One of NHS Resolution’s aims is to learn from incidents of harm and share learning as widely as possible. We hope this report will contribute to reducing the number of patients that suffer with severe diabetic lower limb complications. In most cases, the care of diabetic patients with lower limb complications is good, reflecting the commitment of groups of footcare clinicians and networks that work tirelessly to keep standards of care high. Time is tissue’ when it comes to diabetic foot disease. At every stage of the patient journey, acting with urgency is imperative. We hope the recommendations will help to identify and remove some of the barriers that potentially exist in implementing evidence-based and standardised care.Helen Vernon, Chief Executive, NHS Resolution
Major amputation is one of the most destructive complications of diabetes and regrettably the number of major lower limb amputations in diabetes continues to rise.

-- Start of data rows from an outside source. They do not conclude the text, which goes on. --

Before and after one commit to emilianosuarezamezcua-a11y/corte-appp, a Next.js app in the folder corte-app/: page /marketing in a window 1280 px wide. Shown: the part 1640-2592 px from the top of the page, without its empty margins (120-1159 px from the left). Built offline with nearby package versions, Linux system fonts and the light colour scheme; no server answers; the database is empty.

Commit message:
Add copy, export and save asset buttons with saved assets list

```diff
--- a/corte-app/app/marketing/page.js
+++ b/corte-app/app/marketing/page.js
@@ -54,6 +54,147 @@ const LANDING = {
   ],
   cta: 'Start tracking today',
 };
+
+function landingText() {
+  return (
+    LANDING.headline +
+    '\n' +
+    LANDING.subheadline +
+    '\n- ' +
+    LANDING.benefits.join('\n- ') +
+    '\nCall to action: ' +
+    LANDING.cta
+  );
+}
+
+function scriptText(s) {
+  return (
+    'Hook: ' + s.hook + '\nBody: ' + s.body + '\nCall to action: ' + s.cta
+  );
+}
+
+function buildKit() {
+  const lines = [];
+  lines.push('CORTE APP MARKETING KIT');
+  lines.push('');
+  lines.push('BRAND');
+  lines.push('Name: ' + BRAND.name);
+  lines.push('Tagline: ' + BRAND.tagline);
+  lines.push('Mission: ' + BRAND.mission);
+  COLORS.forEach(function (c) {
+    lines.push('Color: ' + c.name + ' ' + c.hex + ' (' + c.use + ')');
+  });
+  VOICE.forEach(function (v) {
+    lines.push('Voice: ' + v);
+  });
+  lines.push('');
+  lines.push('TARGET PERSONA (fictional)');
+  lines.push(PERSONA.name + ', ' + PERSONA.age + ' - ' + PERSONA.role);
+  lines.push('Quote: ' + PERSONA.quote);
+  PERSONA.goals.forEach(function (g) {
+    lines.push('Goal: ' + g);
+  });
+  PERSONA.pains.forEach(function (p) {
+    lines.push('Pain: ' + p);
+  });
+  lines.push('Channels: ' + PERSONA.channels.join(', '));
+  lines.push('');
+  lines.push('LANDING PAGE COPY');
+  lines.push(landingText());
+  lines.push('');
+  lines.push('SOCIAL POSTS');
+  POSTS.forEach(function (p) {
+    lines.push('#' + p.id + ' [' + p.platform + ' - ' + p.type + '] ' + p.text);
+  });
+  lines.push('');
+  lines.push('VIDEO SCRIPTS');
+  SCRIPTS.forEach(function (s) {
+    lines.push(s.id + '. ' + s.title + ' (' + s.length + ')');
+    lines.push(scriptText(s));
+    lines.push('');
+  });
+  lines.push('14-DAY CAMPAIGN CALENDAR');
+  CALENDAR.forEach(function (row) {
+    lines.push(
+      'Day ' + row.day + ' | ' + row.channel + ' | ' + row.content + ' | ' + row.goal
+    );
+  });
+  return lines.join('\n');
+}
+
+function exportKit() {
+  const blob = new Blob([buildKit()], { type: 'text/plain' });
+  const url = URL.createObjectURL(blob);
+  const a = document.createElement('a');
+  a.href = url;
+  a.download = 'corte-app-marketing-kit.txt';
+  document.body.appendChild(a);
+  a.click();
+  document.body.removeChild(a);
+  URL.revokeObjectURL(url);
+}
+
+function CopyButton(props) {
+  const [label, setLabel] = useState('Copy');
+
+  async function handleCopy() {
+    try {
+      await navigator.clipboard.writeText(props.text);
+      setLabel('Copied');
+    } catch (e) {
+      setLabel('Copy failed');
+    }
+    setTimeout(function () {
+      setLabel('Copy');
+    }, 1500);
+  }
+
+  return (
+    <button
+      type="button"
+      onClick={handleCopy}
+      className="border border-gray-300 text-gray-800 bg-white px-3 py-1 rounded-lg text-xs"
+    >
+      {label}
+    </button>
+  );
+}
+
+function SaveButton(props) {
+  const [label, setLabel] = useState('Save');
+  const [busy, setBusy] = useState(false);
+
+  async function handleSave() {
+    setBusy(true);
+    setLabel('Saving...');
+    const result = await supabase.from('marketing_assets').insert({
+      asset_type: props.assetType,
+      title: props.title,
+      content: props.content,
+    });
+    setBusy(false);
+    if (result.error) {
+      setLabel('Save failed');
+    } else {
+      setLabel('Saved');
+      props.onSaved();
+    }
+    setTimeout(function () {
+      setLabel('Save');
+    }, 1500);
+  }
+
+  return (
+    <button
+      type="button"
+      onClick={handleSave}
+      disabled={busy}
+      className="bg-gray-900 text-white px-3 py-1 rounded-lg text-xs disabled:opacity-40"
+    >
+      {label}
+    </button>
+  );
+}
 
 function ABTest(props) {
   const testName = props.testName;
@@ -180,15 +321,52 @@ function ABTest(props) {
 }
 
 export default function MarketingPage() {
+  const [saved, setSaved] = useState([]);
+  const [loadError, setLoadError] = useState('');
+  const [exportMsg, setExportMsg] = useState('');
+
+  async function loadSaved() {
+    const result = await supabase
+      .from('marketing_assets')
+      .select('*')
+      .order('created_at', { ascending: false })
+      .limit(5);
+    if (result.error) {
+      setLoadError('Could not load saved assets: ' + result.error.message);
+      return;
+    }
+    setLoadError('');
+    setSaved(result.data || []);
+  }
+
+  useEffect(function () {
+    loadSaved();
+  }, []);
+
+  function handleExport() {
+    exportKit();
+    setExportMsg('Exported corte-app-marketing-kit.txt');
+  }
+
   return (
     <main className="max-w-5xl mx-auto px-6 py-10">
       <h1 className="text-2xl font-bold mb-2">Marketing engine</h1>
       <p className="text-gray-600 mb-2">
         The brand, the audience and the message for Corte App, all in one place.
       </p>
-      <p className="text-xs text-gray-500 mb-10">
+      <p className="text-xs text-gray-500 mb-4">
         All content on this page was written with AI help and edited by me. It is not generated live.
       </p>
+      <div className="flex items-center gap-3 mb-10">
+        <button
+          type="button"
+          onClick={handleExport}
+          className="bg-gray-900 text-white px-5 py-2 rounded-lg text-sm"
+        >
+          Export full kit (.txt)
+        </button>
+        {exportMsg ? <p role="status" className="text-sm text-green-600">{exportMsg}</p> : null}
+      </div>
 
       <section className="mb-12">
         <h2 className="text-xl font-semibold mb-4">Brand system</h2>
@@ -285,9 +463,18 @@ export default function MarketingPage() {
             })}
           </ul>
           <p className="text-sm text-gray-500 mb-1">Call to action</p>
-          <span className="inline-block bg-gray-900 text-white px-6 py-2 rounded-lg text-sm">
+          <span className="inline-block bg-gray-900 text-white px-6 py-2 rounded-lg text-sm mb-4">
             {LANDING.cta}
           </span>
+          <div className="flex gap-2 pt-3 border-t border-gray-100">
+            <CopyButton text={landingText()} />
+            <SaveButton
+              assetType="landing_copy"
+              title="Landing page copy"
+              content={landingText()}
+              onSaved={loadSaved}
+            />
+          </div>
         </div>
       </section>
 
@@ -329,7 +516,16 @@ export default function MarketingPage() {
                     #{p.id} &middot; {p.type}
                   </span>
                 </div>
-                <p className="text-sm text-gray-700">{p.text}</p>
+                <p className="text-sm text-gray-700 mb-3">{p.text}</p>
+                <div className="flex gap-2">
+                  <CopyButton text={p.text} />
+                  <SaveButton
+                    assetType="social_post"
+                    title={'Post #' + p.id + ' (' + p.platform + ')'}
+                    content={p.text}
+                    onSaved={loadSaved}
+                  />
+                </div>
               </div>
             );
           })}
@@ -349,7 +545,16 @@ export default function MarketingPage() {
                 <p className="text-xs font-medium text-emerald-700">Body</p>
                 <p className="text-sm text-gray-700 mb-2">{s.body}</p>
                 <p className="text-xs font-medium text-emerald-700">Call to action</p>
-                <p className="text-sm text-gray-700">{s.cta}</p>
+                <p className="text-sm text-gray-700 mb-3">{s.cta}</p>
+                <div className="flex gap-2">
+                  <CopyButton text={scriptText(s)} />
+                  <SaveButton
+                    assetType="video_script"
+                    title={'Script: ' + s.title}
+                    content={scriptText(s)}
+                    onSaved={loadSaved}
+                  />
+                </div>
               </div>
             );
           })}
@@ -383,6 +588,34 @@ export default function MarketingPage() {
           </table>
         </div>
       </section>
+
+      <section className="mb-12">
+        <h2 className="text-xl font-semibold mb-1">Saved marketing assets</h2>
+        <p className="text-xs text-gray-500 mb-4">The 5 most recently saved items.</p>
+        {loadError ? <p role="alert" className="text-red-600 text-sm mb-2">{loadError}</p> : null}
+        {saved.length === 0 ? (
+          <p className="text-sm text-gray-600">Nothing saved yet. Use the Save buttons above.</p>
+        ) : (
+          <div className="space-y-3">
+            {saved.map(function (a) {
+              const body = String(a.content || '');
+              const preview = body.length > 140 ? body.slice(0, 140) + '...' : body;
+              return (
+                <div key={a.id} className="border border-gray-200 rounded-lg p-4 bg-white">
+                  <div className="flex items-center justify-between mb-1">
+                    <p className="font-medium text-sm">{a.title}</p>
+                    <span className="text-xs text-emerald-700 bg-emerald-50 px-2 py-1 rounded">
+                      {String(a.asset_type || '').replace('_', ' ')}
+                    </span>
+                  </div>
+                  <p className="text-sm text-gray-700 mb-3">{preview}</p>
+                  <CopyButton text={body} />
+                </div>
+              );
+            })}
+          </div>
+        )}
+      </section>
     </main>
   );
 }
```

This report should be compulsory reading for those who are involved with care of patients with diabetes including healthcare professionals, commissioners and policy makers. There must be learning from the diabetes-related lower limb amputations analysed in this report and a thorough appreciation of why they occurred. The report makes recommendations to improve patient care and proposes certain standards which should be put into practice and regularly audited. As a result of this learning it is hoped that the preventable loss of limbs due to diabetes can be reduced.Michael Edmonds, Professor of Diabetic Foot Medicine, Consultant Diabetologist, King’s College Hospital, who contributed to the report as part of the Clinical Advisory Group
Notes for editors:
- Diabetes is a lifelong condition that causes a person’s blood sugar level to become too high. High blood sugar levels cause nerve damage which can affect the feeling in feet and damage the circulation, making it slower for sores and cuts to heal.
- About 422 million people worldwide have diabetes, the majority living in low-and middle-income countries, and 1.5 million deaths are directly attributed to diabetes each year (WHO).
- Annually, NHS Resolution is notified of 11,000 clinical negligence claims. Diabetic foot disease, and more specifically a diabetic foot ulcer (DFU), typically precedes a lower limb amputation, with up to 85% of patients who undergo an amputation having a DFU.
- There are some limitations to the conclusions as the data is drawn from NHS Resolution’s CMS which is not designed as a tool to extract learning. Also, there is great variety in the way diabetic lower limb pathology is described and recorded, which can make it difficult for claims handlers to register these claims in a consistent manner. Irrespective of this, the claims identified were found to have common, resounding themes and we are confident that the learning we can take from these claims is reflective of the majority of claims, and relevant to wider clinical practice.
- The seven recommendations in the report are summarised below:
- Review the level and content of diabetic footcare education
- Clear footcare pathway along the entire patient journey
- Evidenced based offloading – pressure relief should be mainstream
- Review of how diabetes footcare service are commissioned
- National public health campaign to raise awareness of diabetic foot disease
- Urgent review of current workforce levels
- Mandated participation in the National Diabetic Footcare Audit (NDFA) and local service audits